## [Assignment]
Write the listing below out again word for word, without a single picture.

## [Listed records]
▬▬▬▬▬▬▬▬▬▬

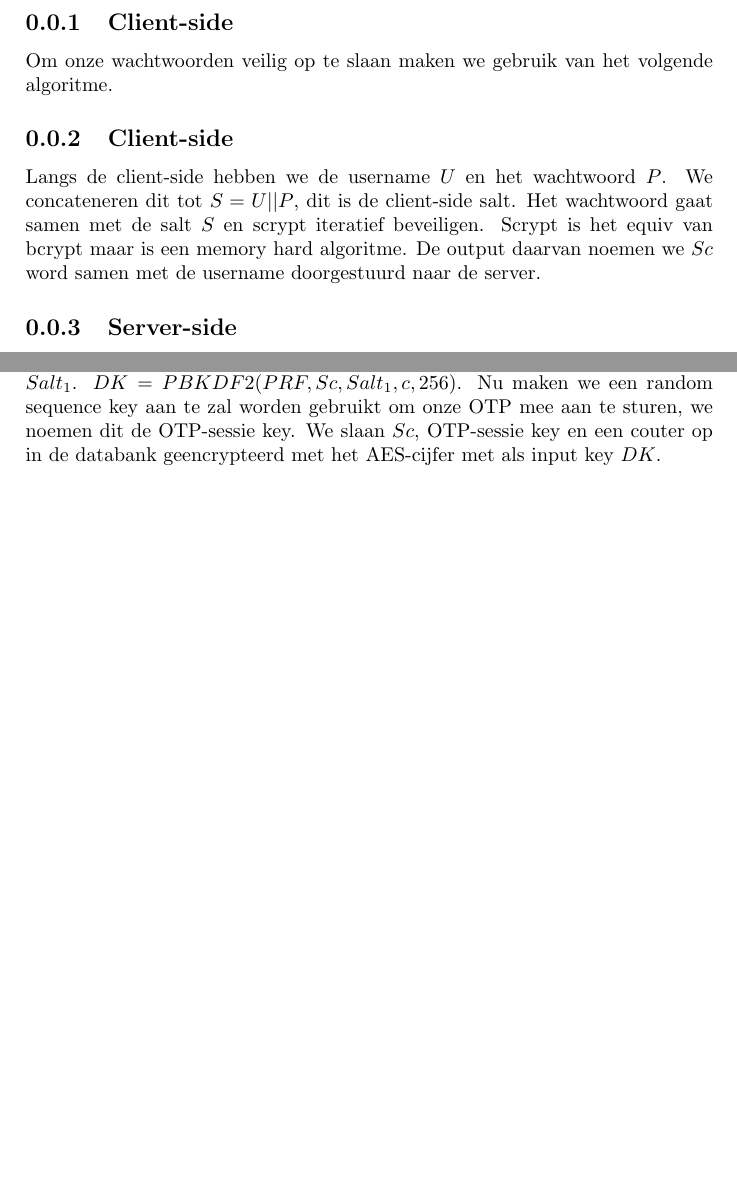
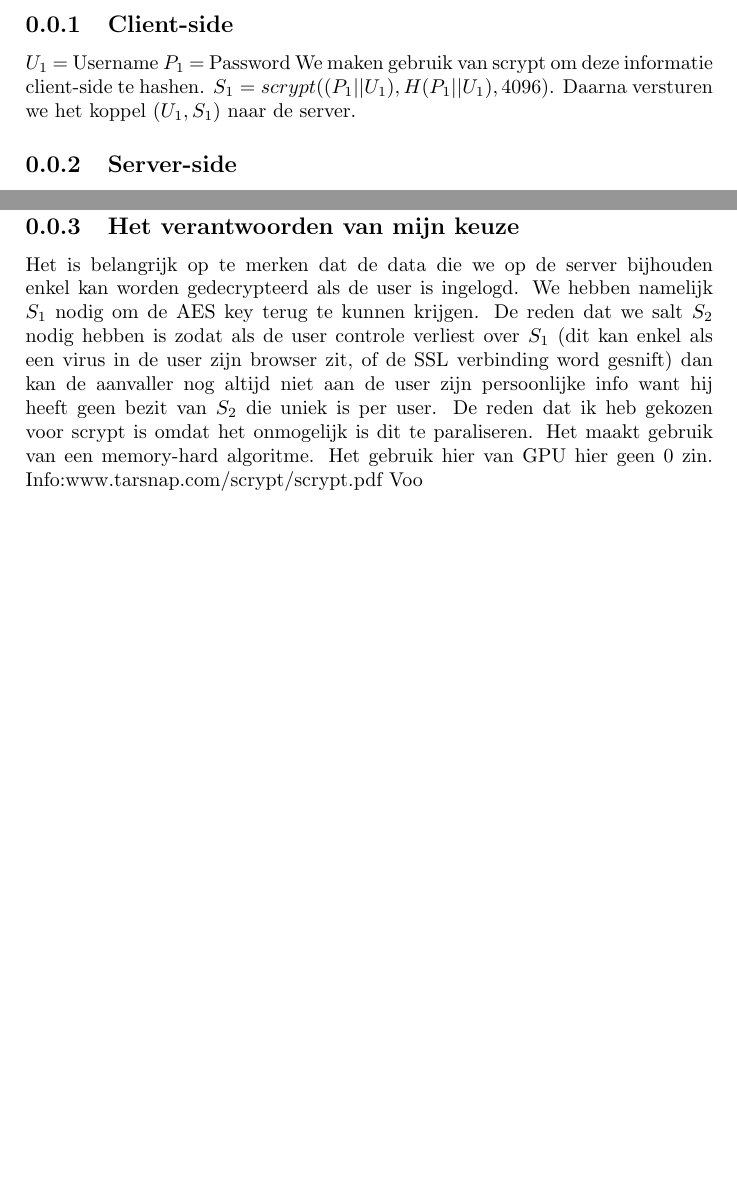
Before and after one commit to michieldwitte/South-Bark-City-Bank, a LaTeX document (design/password_management.tex): two parts of the page, joined at a grey line, cut so that both start at the same text, the shorter picture padded with empty space. Compiled offline with pdfLaTeX.

Commit message:
opnieuw herwerken van van crypto design

```diff
--- a/design/password_management.tex
+++ b/design/password_management.tex
@@ -7,10 +7,10 @@
 \title{Password storage crypto-design.}
 \begin{document}
 \begin{subsection}{Client-side}
-Om onze wachtwoorden veilig op te slaan maken we gebruik van het volgende algoritme.
-\begin{subsection}{Client-side}
-Langs de client-side hebben we de username $U$ en het wachtwoord $P$. We concateneren dit tot $S = U||P$, dit is de client-side salt. Het wachtwoord gaat samen met de salt $S$ en scrypt iteratief beveiligen. Scrypt is het equiv van bcrypt maar is een memory hard algoritme. De output daarvan noemen we $Sc$ word samen met de username doorgestuurd naar de server.
+$U_1$ = Username
+$P_1$ = Password
+We maken gebruik van scrypt om deze informatie client-side te hashen.
+$S_{1} = scrypt((P_1 || U_1), H(P_1 || U_1),4096)$.
+Daarna versturen we het koppel $(U_1,S_1)$ naar de server.
 \end{subsection}
 \begin{subsection}{Server-side}
-De server ontvangt het paar $(Sc,U)$. De server maakt een random salt aan die, samen met $Sc$ wordt gebruikt om een encryptie key te maken voor de user zijn sequence key en zijn persoonlijke informatie op te slaan. We noemen deze salt $Salt_{1}$.
-$DK = PBKDF2(PRF, Sc,Salt_{1},c,256)$. Nu maken we een random sequence key aan te zal worden gebruikt om onze OTP mee aan te sturen, we noemen dit de OTP-sessie key. We slaan $Sc$, OTP-sessie key en een couter op in de databank geencrypteerd met het AES-cijfer met als input key $DK$.
@@ -17,2 +36,7 @@ $DK = PBKDF2(PRF, Sc,Salt_{1},c,256)$. Nu maken we een random sequence key aan t
 \end{subsection}
+\begin{subsection}{Het verantwoorden van mijn keuze}
+Het is belangrijk op te merken dat de data die we op de server bijhouden enkel kan worden gedecrypteerd als de user is ingelogd. We hebben namelijk $S_1$ nodig om de AES key terug te kunnen krijgen. De reden dat we salt $S_2$ nodig hebben is zodat als de user controle verliest over $S_1$ (dit kan enkel als een virus in de user zijn browser zit, of de SSL verbinding word gesnift) dan kan de aanvaller nog altijd niet aan de user zijn persoonlijke info want hij heeft geen bezit van $S_2$ die uniek is per user.
+De reden dat ik heb gekozen voor scrypt is omdat het onmogelijk is dit te paraliseren. Het maakt gebruik van een memory-hard algoritme. Het gebruik hier van GPU hier geen 0 zin.
+Info:www.tarsnap.com/scrypt/scrypt.pdf
+Voo
 \end{document}
```
Also changed, not shown: design/password_management.pdf, design/password_management.tex (19 more changed lines), 3 other files.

▬▬▬▬▬▬▬▬▬▬

## [Exercise response]
Before and after one commit to michieldwitte/South-Bark-City-Bank, a LaTeX document (design/password_management.tex): two parts of the page, joined at a grey line, cut so that both start at the same text, the shorter picture padded with empty space. Compiled offline with pdfLaTeX.

Commit message:
opnieuw herwerken van van crypto design

```diff
--- a/design/password_management.tex
+++ b/design/password_management.tex
@@ -7,10 +7,10 @@
 \title{Password storage crypto-design.}
 \begin{document}
 \begin{subsection}{Client-side}
-Om onze wachtwoorden veilig op te slaan maken we gebruik van het volgende algoritme.
-\begin{subsection}{Client-side}
-Langs de client-side hebben we de username $U$ en het wachtwoord $P$. We concateneren dit tot $S = U||P$, dit is de client-side salt. Het wachtwoord gaat samen met de salt $S$ en scrypt iteratief beveiligen. Scrypt is het equiv van bcrypt maar is een memory hard algoritme. De output daarvan noemen we $Sc$ word samen met de username doorgestuurd naar de server.
+$U_1$ = Username
+$P_1$ = Password
+We maken gebruik van scrypt om deze informatie client-side te hashen.
+$S_{1} = scrypt((P_1 || U_1), H(P_1 || U_1),4096)$.
+Daarna versturen we het koppel $(U_1,S_1)$ naar de server.
 \end{subsection}
 \begin{subsection}{Server-side}
-De server ontvangt het paar $(Sc,U)$. De server maakt een random salt aan die, samen met $Sc$ wordt gebruikt om een encryptie key te maken voor de user zijn sequence key en zijn persoonlijke informatie op te slaan. We noemen deze salt $Salt_{1}$.
-$DK = PBKDF2(PRF, Sc,Salt_{1},c,256)$. Nu maken we een random sequence key aan te zal worden gebruikt om onze OTP mee aan te sturen, we noemen dit de OTP-sessie key. We slaan $Sc$, OTP-sessie key en een couter op in de databank geencrypteerd met het AES-cijfer met als input key $DK$.
@@ -17,2 +36,7 @@ $DK = PBKDF2(PRF, Sc,Salt_{1},c,256)$. Nu maken we een random sequence key aan t
 \end{subsection}
+\begin{subsection}{Het verantwoorden van mijn keuze}
+Het is belangrijk op te merken dat de data die we op de server bijhouden enkel kan worden gedecrypteerd als de user is ingelogd. We hebben namelijk $S_1$ nodig om de AES key terug te kunnen krijgen. De reden dat we salt $S_2$ nodig hebben is zodat als de user controle verliest over $S_1$ (dit kan enkel als een virus in de user zijn browser zit, of de SSL verbinding word gesnift) dan kan de aanvaller nog altijd niet aan de user zijn persoonlijke info want hij heeft geen bezit van $S_2$ die uniek is per user.
+De reden dat ik heb gekozen voor scrypt is omdat het onmogelijk is dit te paraliseren. Het maakt gebruik van een memory-hard algoritme. Het gebruik hier van GPU hier geen 0 zin.
+Info:www.tarsnap.com/scrypt/scrypt.pdf
+Voo
 \end{document}
```
Also changed, not shown: design/password_management.pdf, design/password_management.tex (19 more changed lines), 3 other files.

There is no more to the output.